----- Provided records

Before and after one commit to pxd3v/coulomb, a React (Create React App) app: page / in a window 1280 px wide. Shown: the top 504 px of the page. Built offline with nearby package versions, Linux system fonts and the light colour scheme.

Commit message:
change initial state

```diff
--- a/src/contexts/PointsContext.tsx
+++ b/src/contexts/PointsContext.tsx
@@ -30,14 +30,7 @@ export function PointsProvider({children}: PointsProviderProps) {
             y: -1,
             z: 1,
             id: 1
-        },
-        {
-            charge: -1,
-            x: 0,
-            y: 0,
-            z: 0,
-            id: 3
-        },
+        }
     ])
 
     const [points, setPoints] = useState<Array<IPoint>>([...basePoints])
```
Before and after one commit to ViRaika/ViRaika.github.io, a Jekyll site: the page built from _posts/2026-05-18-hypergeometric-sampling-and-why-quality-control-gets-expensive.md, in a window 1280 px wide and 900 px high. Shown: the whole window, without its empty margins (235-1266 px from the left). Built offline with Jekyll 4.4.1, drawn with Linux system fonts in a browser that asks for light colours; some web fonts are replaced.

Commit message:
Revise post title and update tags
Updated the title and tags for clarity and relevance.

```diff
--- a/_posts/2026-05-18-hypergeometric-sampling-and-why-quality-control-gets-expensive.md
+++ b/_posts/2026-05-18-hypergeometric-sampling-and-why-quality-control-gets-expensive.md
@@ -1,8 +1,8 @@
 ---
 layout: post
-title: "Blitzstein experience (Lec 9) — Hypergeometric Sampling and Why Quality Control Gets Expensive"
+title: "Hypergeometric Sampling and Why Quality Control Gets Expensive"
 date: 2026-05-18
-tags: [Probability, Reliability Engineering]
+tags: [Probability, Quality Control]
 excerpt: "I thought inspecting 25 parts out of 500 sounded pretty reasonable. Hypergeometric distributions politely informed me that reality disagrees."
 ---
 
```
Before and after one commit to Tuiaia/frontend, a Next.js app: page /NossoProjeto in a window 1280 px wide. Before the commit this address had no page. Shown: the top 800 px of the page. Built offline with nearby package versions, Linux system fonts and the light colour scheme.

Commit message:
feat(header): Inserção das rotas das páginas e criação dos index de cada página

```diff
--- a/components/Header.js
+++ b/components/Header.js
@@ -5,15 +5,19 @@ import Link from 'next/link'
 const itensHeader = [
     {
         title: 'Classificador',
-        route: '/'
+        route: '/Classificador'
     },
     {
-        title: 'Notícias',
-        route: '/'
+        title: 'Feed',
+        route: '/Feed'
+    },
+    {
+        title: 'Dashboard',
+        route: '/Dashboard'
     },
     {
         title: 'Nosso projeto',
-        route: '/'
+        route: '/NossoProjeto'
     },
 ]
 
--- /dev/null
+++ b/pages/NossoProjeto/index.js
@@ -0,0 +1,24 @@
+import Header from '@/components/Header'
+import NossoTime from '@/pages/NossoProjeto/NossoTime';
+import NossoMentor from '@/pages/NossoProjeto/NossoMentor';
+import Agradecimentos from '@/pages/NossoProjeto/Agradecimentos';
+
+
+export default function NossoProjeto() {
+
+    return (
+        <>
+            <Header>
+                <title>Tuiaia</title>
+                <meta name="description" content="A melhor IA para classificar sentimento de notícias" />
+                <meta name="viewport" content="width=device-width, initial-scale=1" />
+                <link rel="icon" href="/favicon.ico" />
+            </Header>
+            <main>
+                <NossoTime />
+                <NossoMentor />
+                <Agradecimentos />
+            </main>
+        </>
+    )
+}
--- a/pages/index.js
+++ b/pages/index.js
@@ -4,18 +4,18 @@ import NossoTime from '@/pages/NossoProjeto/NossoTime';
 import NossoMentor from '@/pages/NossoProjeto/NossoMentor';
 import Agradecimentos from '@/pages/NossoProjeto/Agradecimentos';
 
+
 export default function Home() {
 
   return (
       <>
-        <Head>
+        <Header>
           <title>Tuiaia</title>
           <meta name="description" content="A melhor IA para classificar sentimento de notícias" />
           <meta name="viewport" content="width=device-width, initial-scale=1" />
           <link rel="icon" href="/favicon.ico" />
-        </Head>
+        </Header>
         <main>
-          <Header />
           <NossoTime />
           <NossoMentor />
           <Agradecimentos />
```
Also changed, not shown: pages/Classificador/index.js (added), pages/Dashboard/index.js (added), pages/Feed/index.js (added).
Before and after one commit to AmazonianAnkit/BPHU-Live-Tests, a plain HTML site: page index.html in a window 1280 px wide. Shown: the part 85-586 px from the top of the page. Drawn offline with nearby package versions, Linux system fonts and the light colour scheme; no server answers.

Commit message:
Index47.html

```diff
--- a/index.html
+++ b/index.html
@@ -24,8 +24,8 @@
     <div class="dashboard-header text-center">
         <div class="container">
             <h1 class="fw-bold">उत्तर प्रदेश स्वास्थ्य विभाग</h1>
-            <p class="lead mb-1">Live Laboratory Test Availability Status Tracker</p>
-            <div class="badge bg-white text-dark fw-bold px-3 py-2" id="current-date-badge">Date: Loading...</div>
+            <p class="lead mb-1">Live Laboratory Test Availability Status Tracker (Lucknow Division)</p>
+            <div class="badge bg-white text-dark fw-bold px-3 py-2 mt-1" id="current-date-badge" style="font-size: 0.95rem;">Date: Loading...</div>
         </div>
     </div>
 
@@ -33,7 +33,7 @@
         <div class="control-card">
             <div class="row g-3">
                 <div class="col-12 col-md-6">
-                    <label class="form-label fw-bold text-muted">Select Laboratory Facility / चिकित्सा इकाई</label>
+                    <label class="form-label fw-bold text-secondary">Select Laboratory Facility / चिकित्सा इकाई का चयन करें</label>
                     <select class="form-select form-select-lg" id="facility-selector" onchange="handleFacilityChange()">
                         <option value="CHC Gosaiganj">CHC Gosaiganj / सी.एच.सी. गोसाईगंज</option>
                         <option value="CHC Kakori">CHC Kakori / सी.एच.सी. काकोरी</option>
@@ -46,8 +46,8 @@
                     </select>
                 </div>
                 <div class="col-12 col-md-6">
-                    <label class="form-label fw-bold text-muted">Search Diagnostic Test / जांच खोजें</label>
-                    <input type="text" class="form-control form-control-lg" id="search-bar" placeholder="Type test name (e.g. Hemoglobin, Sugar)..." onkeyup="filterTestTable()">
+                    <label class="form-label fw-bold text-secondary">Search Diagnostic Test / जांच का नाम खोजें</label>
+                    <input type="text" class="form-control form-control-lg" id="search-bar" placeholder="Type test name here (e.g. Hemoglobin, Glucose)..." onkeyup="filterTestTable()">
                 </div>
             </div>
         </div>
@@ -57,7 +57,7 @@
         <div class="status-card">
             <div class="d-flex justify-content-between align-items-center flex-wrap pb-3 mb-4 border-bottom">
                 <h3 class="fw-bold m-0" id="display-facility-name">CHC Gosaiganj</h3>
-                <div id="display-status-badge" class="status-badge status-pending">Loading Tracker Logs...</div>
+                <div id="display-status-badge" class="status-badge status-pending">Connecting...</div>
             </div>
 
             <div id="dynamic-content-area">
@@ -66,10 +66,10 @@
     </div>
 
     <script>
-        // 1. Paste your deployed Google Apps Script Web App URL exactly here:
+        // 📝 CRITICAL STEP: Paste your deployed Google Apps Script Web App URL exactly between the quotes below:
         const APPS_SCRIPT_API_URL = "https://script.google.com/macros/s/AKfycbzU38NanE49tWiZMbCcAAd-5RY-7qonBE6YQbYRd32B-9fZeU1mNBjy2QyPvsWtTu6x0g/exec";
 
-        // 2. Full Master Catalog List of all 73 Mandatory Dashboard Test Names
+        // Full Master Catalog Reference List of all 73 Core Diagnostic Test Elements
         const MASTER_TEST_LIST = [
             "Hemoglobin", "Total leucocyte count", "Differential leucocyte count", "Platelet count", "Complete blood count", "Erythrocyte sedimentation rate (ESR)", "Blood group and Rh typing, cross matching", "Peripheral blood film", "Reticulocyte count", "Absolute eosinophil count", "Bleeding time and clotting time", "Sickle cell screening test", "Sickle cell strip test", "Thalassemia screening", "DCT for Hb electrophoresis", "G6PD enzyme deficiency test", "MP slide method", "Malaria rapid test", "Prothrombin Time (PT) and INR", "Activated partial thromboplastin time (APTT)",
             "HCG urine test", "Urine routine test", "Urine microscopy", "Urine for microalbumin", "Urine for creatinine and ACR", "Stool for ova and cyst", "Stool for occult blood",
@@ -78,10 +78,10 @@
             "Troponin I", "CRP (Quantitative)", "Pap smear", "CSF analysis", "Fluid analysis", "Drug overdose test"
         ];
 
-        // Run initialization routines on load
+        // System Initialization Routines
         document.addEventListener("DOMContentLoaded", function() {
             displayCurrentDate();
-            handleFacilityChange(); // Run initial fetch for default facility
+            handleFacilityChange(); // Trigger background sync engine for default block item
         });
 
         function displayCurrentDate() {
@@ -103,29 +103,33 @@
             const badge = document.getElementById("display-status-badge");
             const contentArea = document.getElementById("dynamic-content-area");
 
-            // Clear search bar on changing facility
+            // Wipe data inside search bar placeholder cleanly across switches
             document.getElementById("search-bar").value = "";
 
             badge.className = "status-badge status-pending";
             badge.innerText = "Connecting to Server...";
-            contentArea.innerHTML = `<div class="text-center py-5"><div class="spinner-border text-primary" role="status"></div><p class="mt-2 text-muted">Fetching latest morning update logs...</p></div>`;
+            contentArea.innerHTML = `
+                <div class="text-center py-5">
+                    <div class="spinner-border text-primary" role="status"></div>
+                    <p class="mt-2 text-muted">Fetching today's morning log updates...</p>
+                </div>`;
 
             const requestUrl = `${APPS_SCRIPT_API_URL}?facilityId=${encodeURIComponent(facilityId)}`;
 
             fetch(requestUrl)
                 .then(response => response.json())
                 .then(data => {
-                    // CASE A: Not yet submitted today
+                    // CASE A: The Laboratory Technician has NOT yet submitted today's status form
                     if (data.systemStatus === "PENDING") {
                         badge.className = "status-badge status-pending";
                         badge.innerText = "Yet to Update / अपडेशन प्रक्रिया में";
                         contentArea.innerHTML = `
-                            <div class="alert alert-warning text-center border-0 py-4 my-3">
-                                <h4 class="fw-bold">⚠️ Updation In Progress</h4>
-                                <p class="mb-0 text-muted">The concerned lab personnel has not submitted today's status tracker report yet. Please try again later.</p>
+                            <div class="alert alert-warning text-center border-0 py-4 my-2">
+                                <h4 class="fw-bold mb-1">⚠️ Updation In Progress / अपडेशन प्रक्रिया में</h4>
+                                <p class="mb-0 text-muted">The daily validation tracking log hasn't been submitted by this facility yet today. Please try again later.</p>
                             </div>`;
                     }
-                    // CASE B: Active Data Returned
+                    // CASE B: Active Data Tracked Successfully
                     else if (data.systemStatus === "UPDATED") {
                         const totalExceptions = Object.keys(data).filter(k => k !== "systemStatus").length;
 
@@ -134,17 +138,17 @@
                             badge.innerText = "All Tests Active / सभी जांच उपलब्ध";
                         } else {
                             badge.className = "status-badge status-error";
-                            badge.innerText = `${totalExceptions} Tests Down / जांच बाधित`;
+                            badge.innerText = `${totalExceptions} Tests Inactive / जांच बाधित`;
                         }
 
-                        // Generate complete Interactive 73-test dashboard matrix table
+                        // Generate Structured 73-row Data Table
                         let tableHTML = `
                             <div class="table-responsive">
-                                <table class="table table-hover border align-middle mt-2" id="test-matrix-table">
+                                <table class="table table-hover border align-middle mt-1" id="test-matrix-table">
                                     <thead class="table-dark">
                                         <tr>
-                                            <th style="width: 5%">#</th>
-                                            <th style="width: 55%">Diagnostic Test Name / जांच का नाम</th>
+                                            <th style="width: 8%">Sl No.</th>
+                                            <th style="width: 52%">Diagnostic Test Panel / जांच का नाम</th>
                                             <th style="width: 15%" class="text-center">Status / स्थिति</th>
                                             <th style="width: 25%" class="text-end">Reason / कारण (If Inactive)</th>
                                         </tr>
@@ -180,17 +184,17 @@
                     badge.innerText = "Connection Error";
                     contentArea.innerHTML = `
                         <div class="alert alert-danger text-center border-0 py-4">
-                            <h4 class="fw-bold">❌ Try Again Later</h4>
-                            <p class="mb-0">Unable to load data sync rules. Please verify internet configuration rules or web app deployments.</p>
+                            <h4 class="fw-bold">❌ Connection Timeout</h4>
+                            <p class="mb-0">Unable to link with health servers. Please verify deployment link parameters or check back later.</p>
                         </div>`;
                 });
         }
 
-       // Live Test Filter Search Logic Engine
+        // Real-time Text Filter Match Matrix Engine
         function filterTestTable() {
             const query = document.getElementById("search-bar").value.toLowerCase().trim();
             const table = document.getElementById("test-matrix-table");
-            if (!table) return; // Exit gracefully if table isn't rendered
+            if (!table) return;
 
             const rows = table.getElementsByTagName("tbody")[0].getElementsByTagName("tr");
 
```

----------

_Your goal:_
Across the entries, how many lines include the string "route"? The answer should be only a number.

_Solution for this task:_
7